» **Action item**: Your answer should be the lines of the data below that contain "clock".

Items from a dataset:
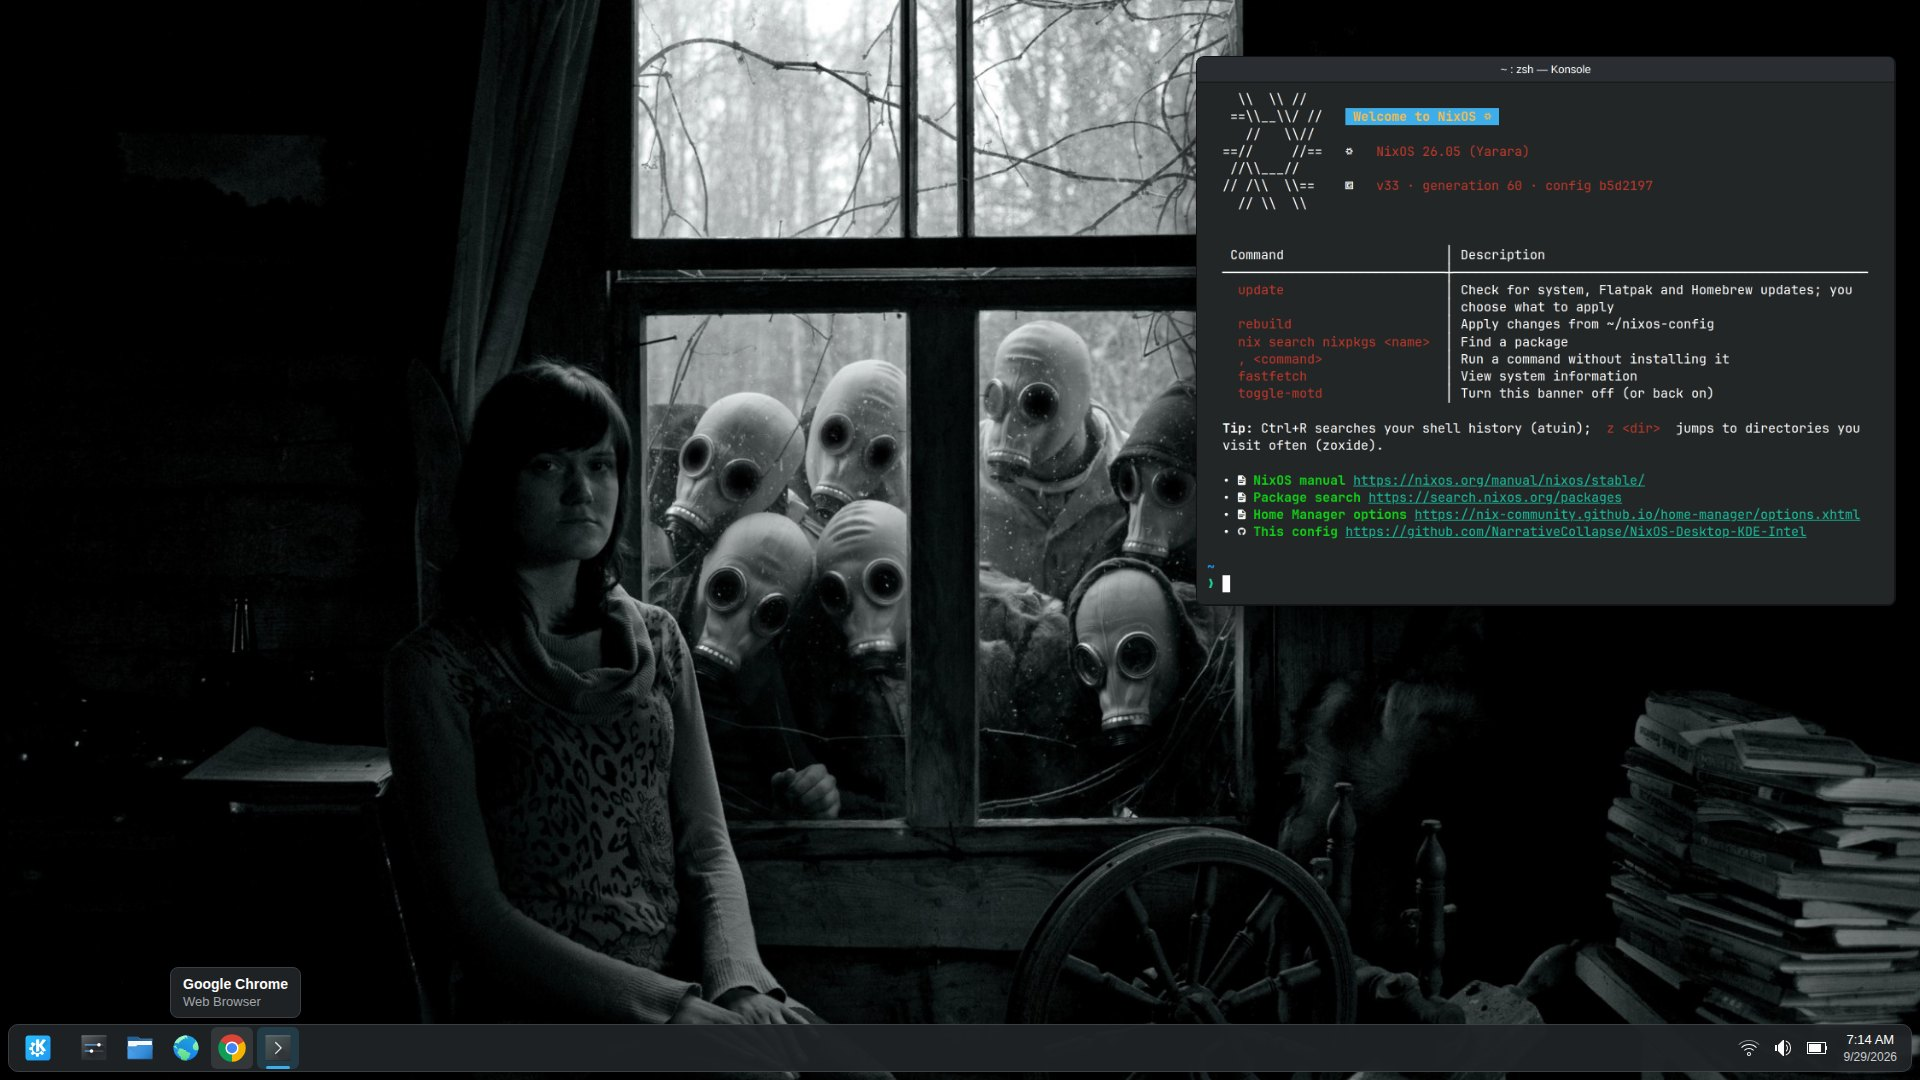
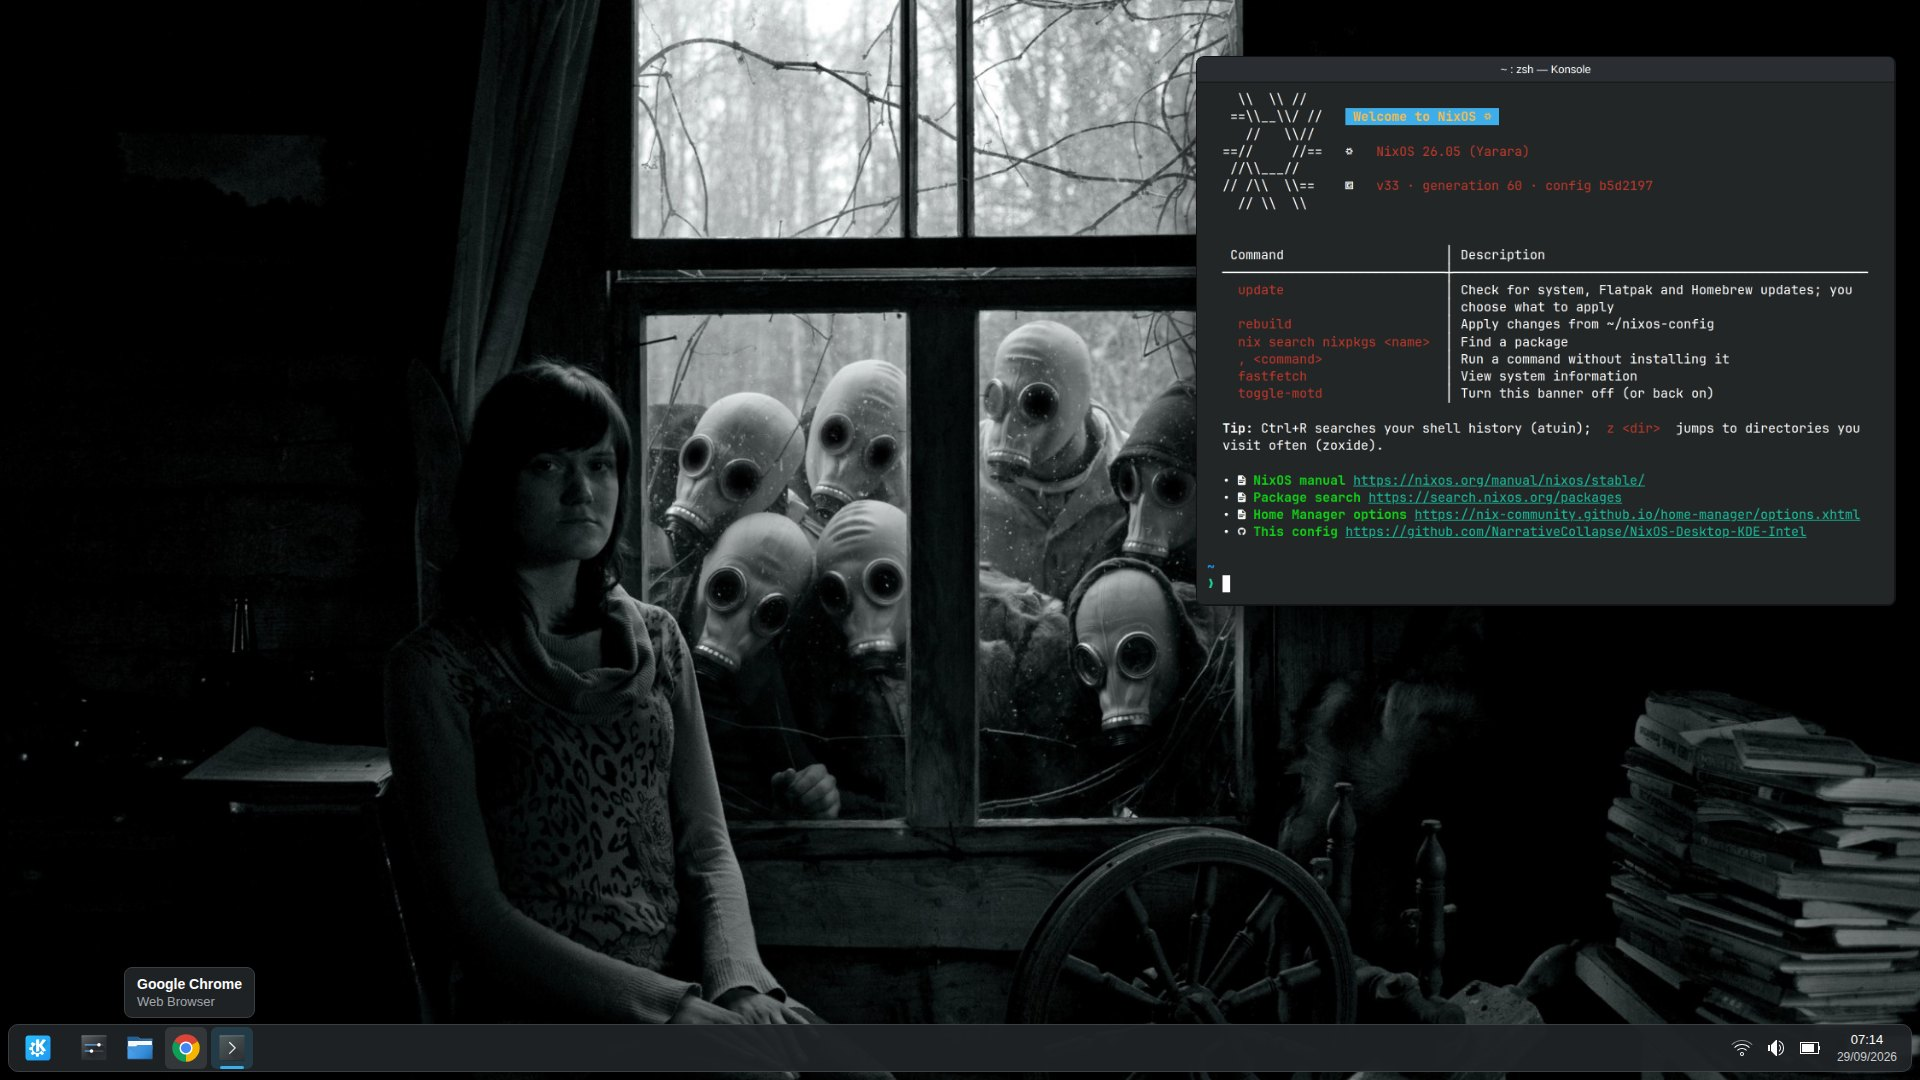
feat: 24-hour time everywhere; unpin the default-browser launcher (v41)
- i18n.extraLocaleSettings.LC_TIME = en_GB.UTF-8: 24-hour clock in
  Plasma, the lock and login screens, apps and `date` (short dates become
  day/month).
- The taskbar desktop script (renamed pin-chrome -> taskbar) also removes
  preferred://browser (the LibreWolf launcher shown as a globe; LibreWolf
  stays installed) and sets the digital clock's use24hFormat=2.
- README: screenshot re-rendered (no globe, 24-hour clock) and the
  taskbar/time changes explained.

Claude-Session: https://claude.ai/code/session_012zc3uoWZdh13ef544Wr7e5

Changed region(s): [[0.0625, 0.8861, 0.1562, 1.0], [0.9062, 0.9472, 1.0, 0.9778]]

diff --git a/README.md b/README.md
@@ -4,13 +4,13 @@ Austin's flake-based NixOS 26.05 + Home Manager config for **shitbox**, an
 HP Laptop 14-ep0xxx (Intel Gen12 graphics, LUKS-encrypted NVMe) running
 Plasma 6.
 
-**Current version: v40** (git tag `v40`). See [Versions](#versions).
+**Current version: v41** (git tag `v41`). See [Versions](#versions).
 
-<img src="docs/screenshots/desktop.jpg" alt="The desktop: the gas-masks wallpaper, Konsole showing the welcome banner, and a Breeze Dark taskbar with System Settings, Dolphin, the browser, Google Chrome (pinned, tooltip shown) and Konsole" width="820">
+<img src="docs/screenshots/desktop.jpg" alt="The desktop: the gas-masks wallpaper, Konsole showing the welcome banner, and a Breeze Dark taskbar with System Settings, Dolphin, Google Chrome (pinned, tooltip shown) and Konsole, and a 24-hour clock" width="820">
 
 <sub>An example of the desktop this config sets up: Breeze Dark, the default
-wallpaper, the welcome banner in Konsole, and Google Chrome pinned to the
-taskbar. It's a rendered mockup, not a photo of the laptop; the real
+wallpaper, the welcome banner in Konsole, Google Chrome pinned to the
+taskbar, and the 24-hour clock. It's a rendered mockup, not a photo of the laptop; the real
 taskbar icons, tray and exact layout may differ.</sub>
 
 ## What's in it
@@ -21,7 +21,8 @@ taskbar icons, tray and exact layout may differ.</sub>
   Plasma/Konsole settings in the config (plasma-manager); extra wallpapers
   built into the system, with one set on the desktop, lock and login
   screens; Bluetooth via Plasma's BlueDevil; printing with automatic
-  network-printer discovery (Avahi/mDNS); Noto + JetBrains Mono Nerd Font.
+  network-printer discovery (Avahi/mDNS); Noto + JetBrains Mono Nerd Font;
+  24-hour time throughout.
   Plasma defaults nothing here uses are left out (see `modules/desktop.nix`):
   the Orca screen reader and text-to-speech, the KDE PIM backend (Akonadi),
   the X11 session, Elisa, the Help Center, the remote desktop server, the
@@ -472,13 +473,22 @@ What it sets now:
   `modules/desktop.nix`; see [Wallpapers](#wallpapers)).
 - **Konsole**: a profile named "NixOS" (Breeze colors, JetBrainsMono Nerd
   Font Mono 11), made Konsole's default.
-- **Google Chrome pinned to the taskbar.** Declaring the panel itself would
-  replace your whole panel layout, so instead a small Plasma script
-  (`pin-chrome` in `plasma.nix`) finds your existing taskbar and adds the
-  Chrome launcher to it, touching nothing else. It runs at the first login
-  after a rebuild that changes it, so if you unpin Chrome by hand later, it
-  stays unpinned. The icon appears once the Chrome Flatpak has finished
-  installing (in the background, after the first boot of the new version).
+- **Taskbar tweaks.** Declaring the panel itself would replace your whole
+  panel layout, so instead a small Plasma script (`taskbar` in
+  `plasma.nix`) edits the existing taskbar, touching nothing else:
+  - pins **Google Chrome** (the Flatpak). The icon appears once the Chrome
+    Flatpak has finished installing, in the background after the first
+    boot of the new version;
+  - unpins Plasma's **default web browser** launcher, the globe-like icon
+    that opens LibreWolf. LibreWolf stays installed and in the app menu;
+  - sets the taskbar clock to **24-hour** time. The whole system uses
+    24-hour time too (lock and login screens, apps, `date`), via
+    `i18n.extraLocaleSettings.LC_TIME = "en_GB.UTF-8"` in
+    `modules/base.nix`; that also makes short dates day/month
+    (29/09/2026). Delete that line to go back to 12-hour US time.
+
+  It runs at the first login after a rebuild that changes it, so changes
+  you make to the taskbar by hand afterwards stay.
 - It explicitly writes nothing to KRunner's web-shortcut settings, which
   plasma-manager would otherwise reset.
 
@@ -566,7 +576,8 @@ top of this README doesn't match it.
 
 | Version | Highlights |
 | --- | --- |
-| **v40** | Google Chrome pinned to the taskbar (added to the existing panel, nothing else changed); example desktop screenshot at the top of the README. |
+| **v41** | 24-hour time everywhere (`LC_TIME` = en_GB: taskbar, lock and login screens, apps, `date`; short dates become day/month); the default-browser (LibreWolf) launcher unpinned from the taskbar; README screenshot updated. |
+| v40 | Google Chrome pinned to the taskbar (added to the existing panel, nothing else changed); example desktop screenshot at the top of the README. |
 | v39 | Discover removed: Bazaar is the app store, `update` handles Flatpak and firmware updates, and there's no more update-notifier pop-up. |
 | v38 | Leaner: Wayland only (no X11 session), and the unused Plasma Help Center, remote desktop server, QR scanner and touch keyboard, plus vifm and wget, removed. Welcome banner skipped inside containers. Backups: each check re-reads 2% of the data, and `backup-test` does a real test restore. |
 | v37 | Flatpak: Bazaar, the Flathub app store Bazzite and Bluefin use. |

» **Final answer**:
- i18n.extraLocaleSettings.LC_TIME = en_GB.UTF-8: 24-hour clock in
  stays installed) and sets the digital clock's use24hFormat=2.
- README: screenshot re-rendered (no globe, 24-hour clock) and the
+<img src="docs/screenshots/desktop.jpg" alt="The desktop: the gas-masks wallpaper, Konsole showing the welcome banner, and a Breeze Dark taskbar with System Settings, Dolphin, Google Chrome (pinned, tooltip shown) and Konsole, and a 24-hour clock" width="820">
+taskbar, and the 24-hour clock. It's a rendered mockup, not a photo of the laptop; the real
+  - sets the taskbar clock to **24-hour** time. The whole system uses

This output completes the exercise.